The Independent
Marcus Field
20 January 2013

[…] 

Not far from David Zwirner is another new gallery, this one owned by Michael Werner, the German dealer who befriended many of the artists of the post-war period who followed the shamanistic teachings of Joseph Beuys. Among these artists was the Detroit-born James Lee Byars (Michael Werner Gallery, London), an eccentric figure who persuaded the renowned MoMA curator Dorothy Miller to let him stage his first show on a fire escape at the museum in 1958. 

Around this time, Byers moved to Japan for nine years and his subsequent works and performance pieces – one of which was the 100mph drive past the Guggenheim – were often inspired by its culture, in particular the dramatised unfolding of lengthy pieces of hand-made paper.

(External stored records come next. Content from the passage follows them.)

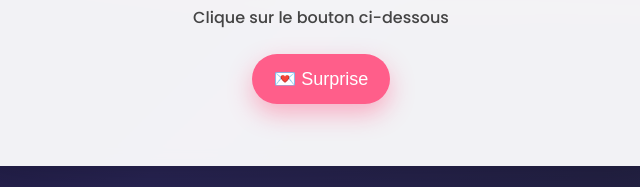
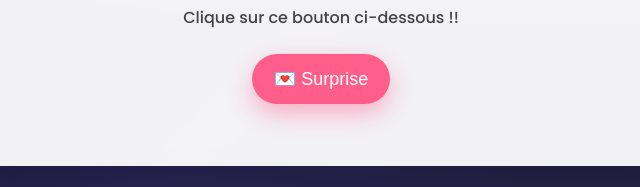
Before and after one commit to ik-mouad/aicha-love, a plain HTML site: page index.html in a window 1280 px wide. Shown: the part 395-582 px from the top of the page, 319-959 px from the left. Drawn offline with Linux system fonts and the light colour scheme.

Commit message:
Update index.html

```diff
--- a/index.html
+++ b/index.html
@@ -17,7 +17,7 @@
 
   <main class="card">
     <h1 class="title">Une petite surprise pour toi ma belle Aicha...</h1>
-    <p class="subtitle">Clique sur le bouton ci-dessous</p>
+    <p class="subtitle">Clique sur ce bouton ci-dessous !!</p>
     <div class="actions">
       <button id="surprise">💌 Surprise</button>
       <button id="mute" class="ghost" title="Activer/Désactiver la musique" hidden>🔈 Son</button>
```
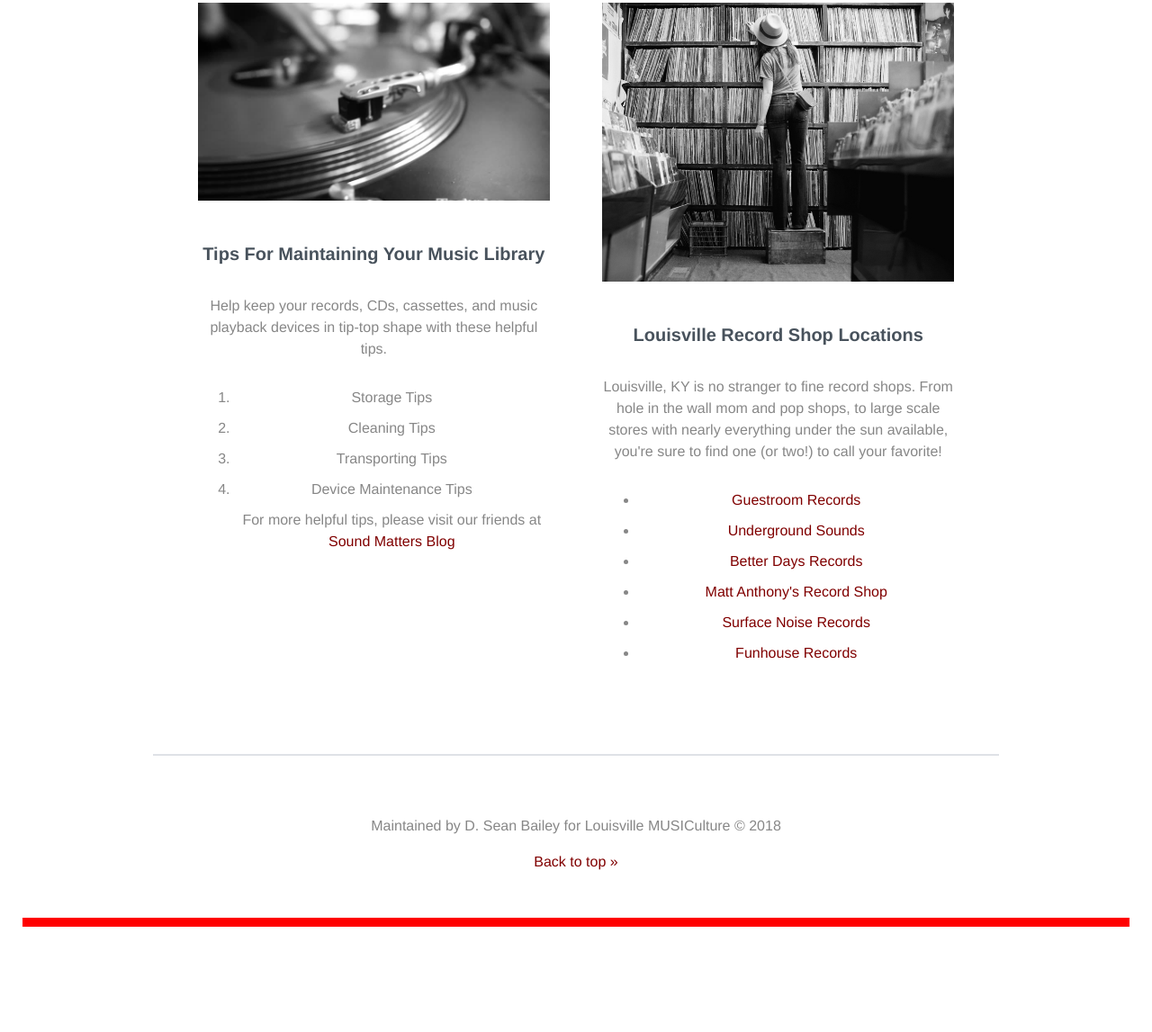
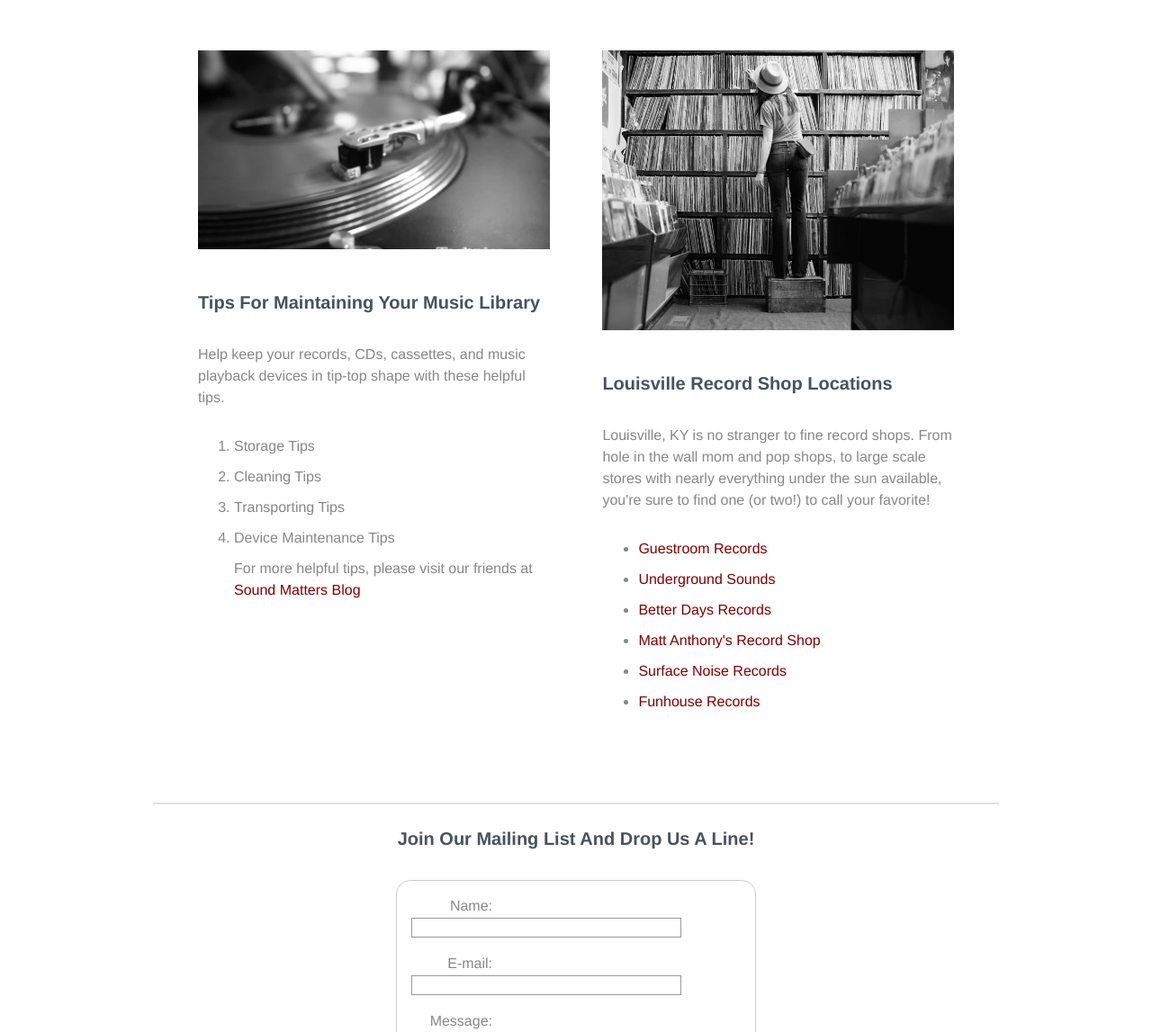
Before and after one commit to dseanbailey/front-end-template-master, a plain HTML site: page front-end-template-master/index.html in a window 1280 px wide. Shown: the part 1653-2800 px from the top of the page at 90% size. Before the commit the page ends 2683 px from the top, so only its background shows below. Drawn offline with Linux system fonts and the light colour scheme.

Commit message:
Update index.html

```diff
--- a/front-end-template-master/index.html
+++ b/front-end-template-master/index.html
@@ -8,6 +8,8 @@
     <header id="top" class="main-header">
       <span class="title">Your Online Hub For Louisville Music</span>
       <h1>Louisville MUSICulture</h1>
+    </header>
+
 		<div class="primary-content t-border">
 			<p class="intro">
 				Lorem ipsum dolor sit amet, consectetur adipiscing elit, sed do eiusmod tempor incididunt ut labore et dolore magna aliqua. Ut enim ad minim veniam, quis nostrud exercitation ullamco laboris nisi ut aliquip ex ea commodo consequat.
@@ -58,17 +60,41 @@
 
             </ol>
           </div>
-        </div><!-- End .secondary-content -->
+        </div><!-- End of .secondary-content -->
 
+
+    <h4>Join Our Mailing List And Drop Us A Line!</h4>
+
+    <!-- This is the beginning of the email mailing list form  -->
+          <form action="/louisville-musiculture-mailing-list" method="post">
+          <div>
+              <label for="name">Name:</label>
+              <input type="text" id="name" name="user_name">
+          </div>
+          <div>
+              <label for="mail">E-mail:</label>
+              <input type="email" id="mail" name="user_mail">
+          </div>
+          <div>
+              <label for="msg">Message:</label>
+              <textarea id="msg" name="user_message"></textarea>
+          </div>
+
+            <div class="button">
+        <button type="submit">Send your message</button>
+      </div>
+</form>
+
+      <!-- End of form element -->
 
 
         <!-- This is the beginning of the JavaScript  -->
         <script>
             let d = new Date();
-            alert("Howdy! You're On The Verge Of Discovering More About Louisville's ECLECTIC and AMAZING Music Scene! When You're Ready, Just Click OK!!!" + d );
+            alert("Howdy! You're On The Verge Of Discovering More About Louisville's ECLECTIC and AMAZING Music Scene! When You're Ready, Just Click OK!!! You are visiting this website on:" + d );
         </script>
 
-        <!-- This is the end of the JavaScript  -->
+        <!-- This is the beginning of the JavaScript  -->
 
 
 
```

After Byars' death in 1997, in the suitably exotic setting of the Anglo-American hospital, Cairo, obituaries noted his penchant for dressing in gold suits, accompanied by a top hat and veil or, occasionally, a blindfold. 

The show at Michael Werner – surely a precursor to a retrospective – displays early sculptures and remnants from his performances on a plinth, like relics in a museum. The meticulously preserved folded paper sheets from his performances – one of them over 100ft long – are shown in glass boxes like sacred objects. Alongside these are his roughly carved stone sculptures, together with an elongated wooden Self Portrait (1959), delicately laid out like a skeleton in an excavated tomb, all of which represent man in his most primitive form. 

A second and larger room has been devoted to the display of a later piece called The Angel (1989). Over one year in Venice, Byars devised this sculpture made of 125 glass globes, each blown in a single breath by a Murano craftsman. The globes are laid out on the floor in a looping shape which refers to the Japanese kanji character for "man". So as we look into the room – it is arranged according to Byars's instructions as if the entire space were a vitrine – we see the essence of human life brilliantly distilled into these fragile and transparent little reliquaries.